This investigation would examine:
- What do we know about trends in antibiotic prescribing rates, and in antibiotic resistant infections?
- What do we know about trends in antibiotic use in agriculture and aquaculture?
- What impact is antibiotic resistance having upon the community health, health services and health costs?
- What are the drivers of inappropriate antibiotic use, what measures have there been to tackle these, and how effective have these measures been?
- What are the effective interventions that can lead to changes in use at each of medical, veterinary and agriculture sectors?
- What are the gaps in policy and practice, and the barriers to effective action?
- What incentives are required for innovation and research towards new antimicrobials. Is there a role for this in Australia?
- What factors influence transmission of different resistant organisms and are there different effective solutions that can be employed?
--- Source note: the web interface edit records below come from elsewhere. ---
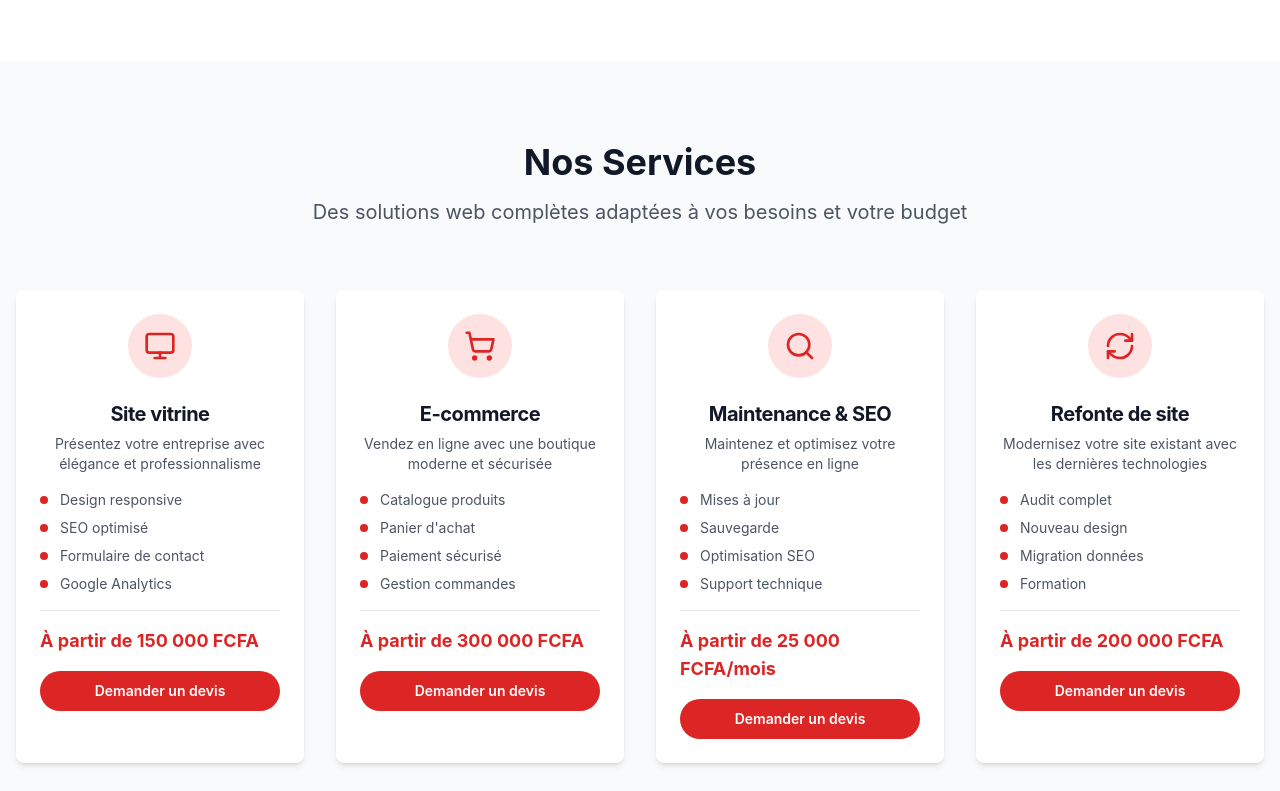
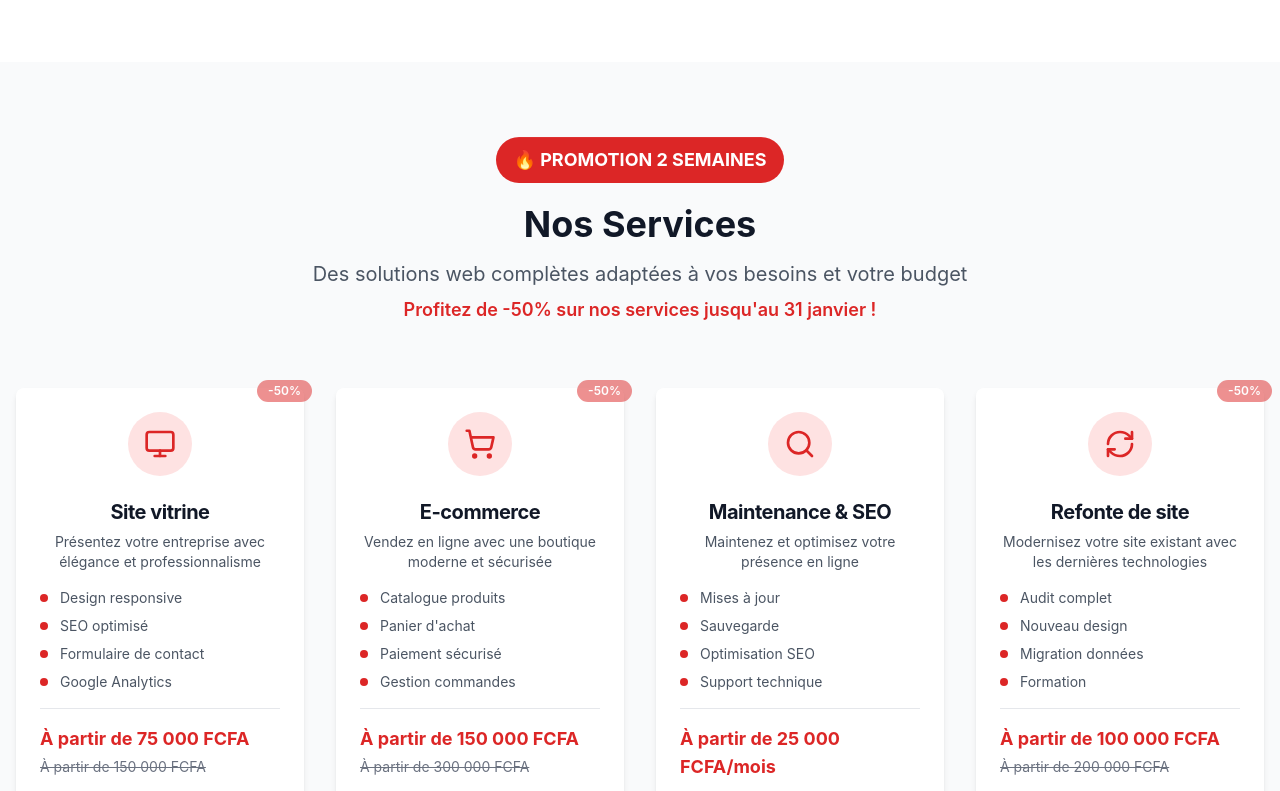
Before and after one commit to Black-star237/easyweb-success-builder, a React (Vite) app: page / in a window 1280 px wide. Shown: the part 1400-2191 px from the top of the page. Built offline with nearby package versions, Linux system fonts and the light colour scheme.

Commit message:
Implement promotion prices and badges
- Modified service prices in `src/components/Services.tsx` to reflect the 2-week promotion.
- Added a "PROMOTION" badge to service cards.
- (Optional) Added the old price with a strikethrough.

```diff
--- a/src/components/Services.tsx
+++ b/src/components/Services.tsx
@@ -2,6 +2,7 @@
 import React from 'react';
 import { Button } from '@/components/ui/button';
 import { Card, CardContent, CardDescription, CardHeader, CardTitle } from '@/components/ui/card';
+import { Badge } from '@/components/ui/badge';
 import { Monitor, ShoppingCart, Search, RefreshCw } from 'lucide-react';
 import { useScrollAnimation } from '@/hooks/useScrollAnimation';
 
@@ -14,28 +15,35 @@ const Services = () => {
       title: "Site vitrine",
       description: "Présentez votre entreprise avec élégance et professionnalisme",
       features: ["Design responsive", "SEO optimisé", "Formulaire de contact", "Google Analytics"],
-      price: "À partir de 150 000 FCFA"
+      originalPrice: "À partir de 150 000 FCFA",
+      promotionalPrice: "À partir de 75 000 FCFA",
+      isOnPromotion: true
     },
     {
       icon: ShoppingCart,
       title: "E-commerce",
       description: "Vendez en ligne avec une boutique moderne et sécurisée",
       features: ["Catalogue produits", "Panier d'achat", "Paiement sécurisé", "Gestion commandes"],
-      price: "À partir de 300 000 FCFA"
+      originalPrice: "À partir de 300 000 FCFA",
+      promotionalPrice: "À partir de 150 000 FCFA",
+      isOnPromotion: true
     },
     {
       icon: Search,
       title: "Maintenance & SEO",
       description: "Maintenez et optimisez votre présence en ligne",
       features: ["Mises à jour", "Sauvegarde", "Optimisation SEO", "Support technique"],
-      price: "À partir de 25 000 FCFA/mois"
+      price: "À partir de 25 000 FCFA/mois",
+      isOnPromotion: false
     },
     {
       icon: RefreshCw,
       title: "Refonte de site",
       description: "Modernisez votre site existant avec les dernières technologies",
       features: ["Audit complet", "Nouveau design", "Migration données", "Formation"],
-      price: "À partir de 200 000 FCFA"
+      originalPrice: "À partir de 200 000 FCFA",
+      promotionalPrice: "À partir de 100 000 FCFA",
+      isOnPromotion: true
     }
   ];
 
@@ -43,11 +51,19 @@ const Services = () => {
     <section id="services" className="py-20 bg-gray-50" ref={ref}>
       <div className="container mx-auto px-4">
         <div className={`text-center mb-16 transition-all duration-1000 ${isVisible ? 'animate-fade-in-up' : 'opacity-0 translate-y-8'}`}>
+          <div className="inline-flex items-center gap-2 mb-4">
+            <Badge className="bg-red-600 text-white px-4 py-2 text-lg font-bold animate-bounce-subtle">
+              🔥 PROMOTION 2 SEMAINES
+            </Badge>
+          </div>
           <h2 className="text-4xl font-bold text-gray-900 mb-4">
             Nos Services
           </h2>
           <p className="text-xl text-gray-600 max-w-2xl mx-auto">
             Des solutions web complètes adaptées à vos besoins et votre budget
+          </p>
+          <p className="text-lg text-red-600 font-semibold mt-2">
+            Profitez de -50% sur nos services jusqu'au 31 janvier !
           </p>
         </div>
 
@@ -55,13 +71,19 @@ const Services = () => {
           {services.map((service, index) => (
             <Card
               key={index}
-              className={`hover:shadow-xl transition-all duration-500 transform hover:-translate-y-4 hover:rotate-1 bg-white border-0 shadow-md group ${
+              className={`hover:shadow-xl transition-all duration-500 transform hover:-translate-y-4 hover:rotate-1 bg-white border-0 shadow-md group relative ${
                 isVisible
                   ? `animate-scale-in stagger-${index + 2}`
                   : 'opacity-0 scale-90'
               }`}
               style={{ animationDelay: `${index * 0.1 + 0.3}s` }}
             >
+              {service.isOnPromotion && (
+                <Badge className="absolute -top-2 -right-2 bg-red-600 text-white z-10 animate-pulse">
+                  -50%
+                </Badge>
+              )}
+
               <CardHeader className="text-center pb-4">
                 <div className="inline-flex items-center justify-center w-16 h-16 bg-red-100 text-red-600 rounded-full mb-4 mx-auto group-hover:bg-red-600 group-hover:text-white transition-all duration-300 group-hover:scale-110 group-hover:rotate-12">
                   <service.icon size={32} />
@@ -85,15 +107,28 @@ const Services = () => {
                 </ul>
 
                 <div className="pt-4 border-t border-gray-200">
-                  <div className="text-lg font-bold text-red-600 mb-4 group-hover:scale-105 transition-transform duration-300">
-                    {service.price}
+                  <div className="mb-4">
+                    {service.isOnPromotion ? (
+                      <div className="space-y-1">
+                        <div className="text-lg font-bold text-red-600 group-hover:scale-105 transition-transform duration-300">
+                          {service.promotionalPrice}
+                        </div>
+                        <div className="text-sm text-gray-500 line-through">
+                          {service.originalPrice}
+                        </div>
+                      </div>
+                    ) : (
+                      <div className="text-lg font-bold text-red-600 group-hover:scale-105 transition-transform duration-300">
+                        {service.price}
+                      </div>
+                    )}
                   </div>
 
                   <Button
                     className="w-full bg-red-600 hover:bg-red-700 text-white rounded-full font-semibold transition-all duration-300 transform hover:scale-105 hover:shadow-lg"
                     onClick={() => window.open('https://wa.me/237674833400', '_blank')}
                   >
-                    Demander un devis
+                    {service.isOnPromotion ? 'Profiter de la promo' : 'Demander un devis'}
                   </Button>
                 </div>
               </CardContent>
```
Melissa Sweet is one of Australia’s most experienced health journalists. She has been writing about health and medical issues since the late 1980s, and has worked at The Sydney Morning Herald, The Bulletin magazine and Australian Associated Press. She is now freelancing, and her work appears in a wide range of professional and general publications. She also coordinates the health blog, Croakey.
The budget for this story is $4,400 words plus GST. This includes an allowance for research trips to Sydney, Canberra and other centres.
As well as interviewing relevant medical experts, researchers, and policy makers, the story would document the stories of patients who have suffered as a result of this under-addressed problem.
The result would be a 4,000 word story with the potential for regular blog updates and graphics/audio/visual material as appropriate.
This is a joint pitch from Melissa Sweet and Inside Story (http://inside.org.au), which will meet a proportion of the costs.